▸ **Exercise aim**: Write how many lines in the records below include the string "option". No other text should be given.

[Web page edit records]
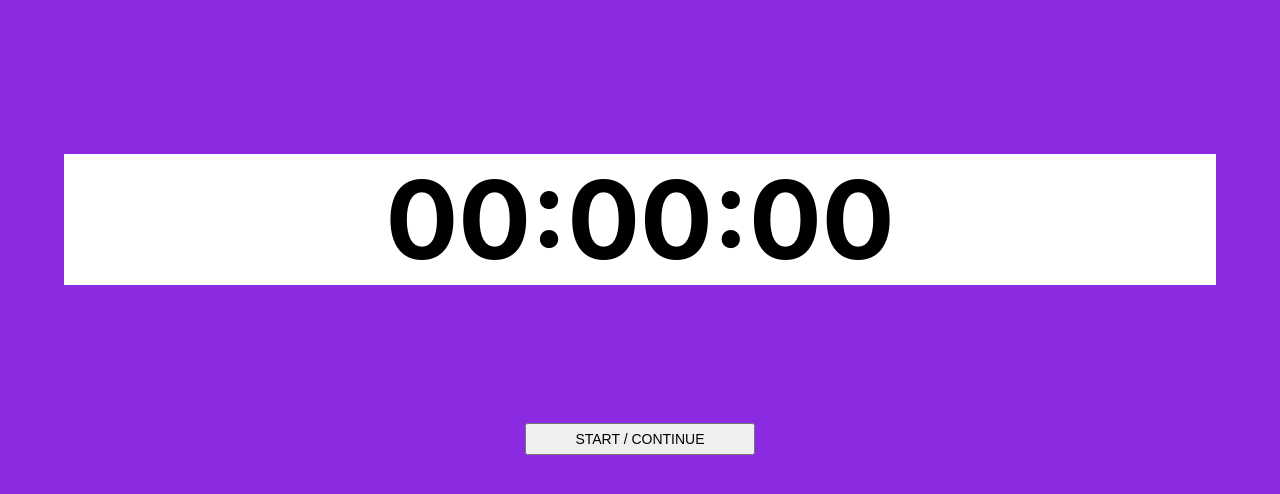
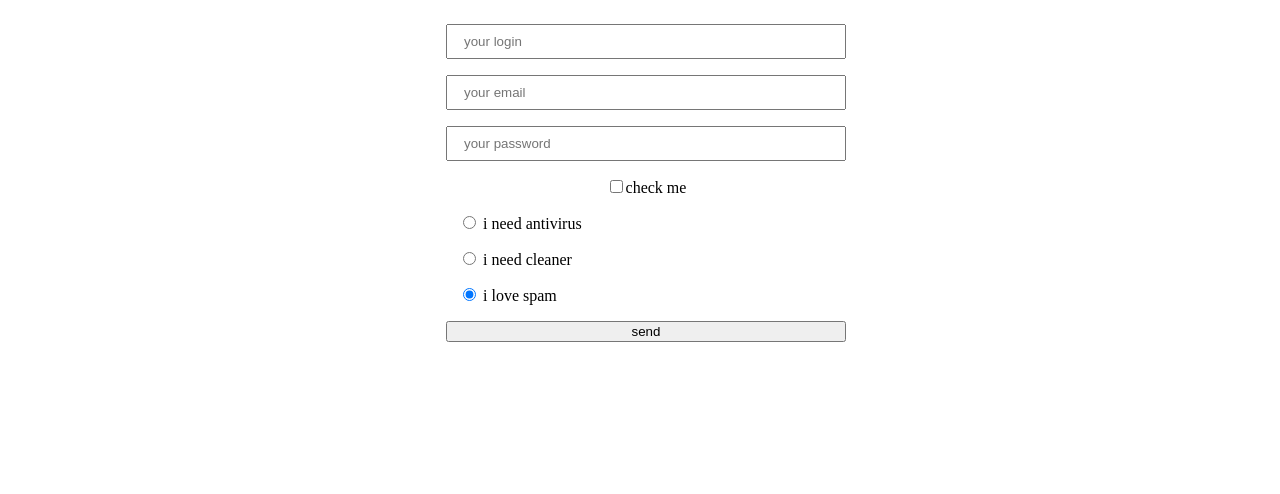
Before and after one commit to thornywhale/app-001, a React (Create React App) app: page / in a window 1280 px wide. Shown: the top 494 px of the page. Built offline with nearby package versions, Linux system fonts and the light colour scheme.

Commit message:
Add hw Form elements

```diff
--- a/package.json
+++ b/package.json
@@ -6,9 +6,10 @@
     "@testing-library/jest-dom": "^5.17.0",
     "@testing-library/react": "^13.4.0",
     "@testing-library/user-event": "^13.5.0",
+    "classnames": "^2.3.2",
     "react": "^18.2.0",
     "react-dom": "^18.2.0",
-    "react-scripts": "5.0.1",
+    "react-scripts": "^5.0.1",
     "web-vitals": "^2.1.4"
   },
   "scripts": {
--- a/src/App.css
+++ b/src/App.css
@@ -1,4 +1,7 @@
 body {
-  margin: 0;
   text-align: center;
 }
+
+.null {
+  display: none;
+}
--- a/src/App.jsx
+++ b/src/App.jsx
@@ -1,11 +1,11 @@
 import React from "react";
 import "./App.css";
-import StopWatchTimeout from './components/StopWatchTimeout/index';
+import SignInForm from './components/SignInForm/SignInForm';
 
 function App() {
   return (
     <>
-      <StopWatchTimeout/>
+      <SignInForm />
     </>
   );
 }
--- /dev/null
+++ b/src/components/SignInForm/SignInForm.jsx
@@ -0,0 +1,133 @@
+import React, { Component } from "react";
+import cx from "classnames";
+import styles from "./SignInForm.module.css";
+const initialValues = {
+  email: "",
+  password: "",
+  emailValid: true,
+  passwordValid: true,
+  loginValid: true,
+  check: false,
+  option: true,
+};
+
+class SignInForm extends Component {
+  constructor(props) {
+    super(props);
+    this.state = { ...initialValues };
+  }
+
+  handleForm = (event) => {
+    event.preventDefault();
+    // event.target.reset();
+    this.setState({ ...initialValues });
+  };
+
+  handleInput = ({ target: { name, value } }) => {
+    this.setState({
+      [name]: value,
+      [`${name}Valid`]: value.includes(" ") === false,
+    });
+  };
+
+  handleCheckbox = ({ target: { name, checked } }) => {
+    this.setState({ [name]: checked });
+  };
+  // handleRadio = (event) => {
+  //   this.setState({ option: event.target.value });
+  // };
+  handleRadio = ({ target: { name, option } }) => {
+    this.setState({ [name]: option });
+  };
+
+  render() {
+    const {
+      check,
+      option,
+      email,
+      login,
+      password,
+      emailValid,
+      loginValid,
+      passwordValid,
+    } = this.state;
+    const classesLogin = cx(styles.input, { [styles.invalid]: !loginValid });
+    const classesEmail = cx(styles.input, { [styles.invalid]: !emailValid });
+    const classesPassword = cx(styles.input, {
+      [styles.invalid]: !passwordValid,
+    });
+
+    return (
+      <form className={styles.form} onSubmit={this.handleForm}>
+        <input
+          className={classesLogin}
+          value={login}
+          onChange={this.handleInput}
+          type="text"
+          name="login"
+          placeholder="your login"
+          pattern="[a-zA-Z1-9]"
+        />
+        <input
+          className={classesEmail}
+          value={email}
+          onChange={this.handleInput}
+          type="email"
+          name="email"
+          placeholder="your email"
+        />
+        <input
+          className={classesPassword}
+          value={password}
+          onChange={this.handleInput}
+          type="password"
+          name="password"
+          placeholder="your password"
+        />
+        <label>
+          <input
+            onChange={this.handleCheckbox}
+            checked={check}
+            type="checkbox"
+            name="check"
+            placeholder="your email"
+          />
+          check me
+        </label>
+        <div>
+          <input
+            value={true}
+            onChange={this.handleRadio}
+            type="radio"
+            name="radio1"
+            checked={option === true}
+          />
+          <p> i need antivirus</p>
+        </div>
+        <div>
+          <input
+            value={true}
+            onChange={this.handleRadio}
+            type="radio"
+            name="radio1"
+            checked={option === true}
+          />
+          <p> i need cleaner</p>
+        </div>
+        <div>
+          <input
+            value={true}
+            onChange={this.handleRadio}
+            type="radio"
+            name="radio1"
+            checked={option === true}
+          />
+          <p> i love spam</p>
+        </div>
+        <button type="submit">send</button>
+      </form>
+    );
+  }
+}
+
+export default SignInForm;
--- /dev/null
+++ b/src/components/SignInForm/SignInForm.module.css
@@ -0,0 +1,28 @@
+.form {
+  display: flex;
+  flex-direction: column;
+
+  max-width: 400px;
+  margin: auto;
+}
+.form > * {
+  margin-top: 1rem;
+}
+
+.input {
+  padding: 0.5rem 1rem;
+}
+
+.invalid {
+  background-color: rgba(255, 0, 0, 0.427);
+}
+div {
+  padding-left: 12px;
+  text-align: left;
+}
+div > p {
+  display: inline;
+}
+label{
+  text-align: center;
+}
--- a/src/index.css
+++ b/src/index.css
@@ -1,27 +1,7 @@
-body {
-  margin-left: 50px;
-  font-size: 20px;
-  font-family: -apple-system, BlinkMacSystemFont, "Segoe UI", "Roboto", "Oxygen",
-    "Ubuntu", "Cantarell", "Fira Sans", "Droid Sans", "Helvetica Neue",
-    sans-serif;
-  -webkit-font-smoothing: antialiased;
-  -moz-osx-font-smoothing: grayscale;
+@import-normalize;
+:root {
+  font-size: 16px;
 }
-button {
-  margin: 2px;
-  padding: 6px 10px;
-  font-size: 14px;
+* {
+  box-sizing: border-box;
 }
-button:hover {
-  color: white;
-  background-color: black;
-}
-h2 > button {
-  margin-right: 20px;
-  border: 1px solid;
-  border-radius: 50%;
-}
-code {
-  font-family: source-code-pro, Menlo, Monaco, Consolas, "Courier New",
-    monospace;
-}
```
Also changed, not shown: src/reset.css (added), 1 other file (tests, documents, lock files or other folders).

▸ **The completed task**: 8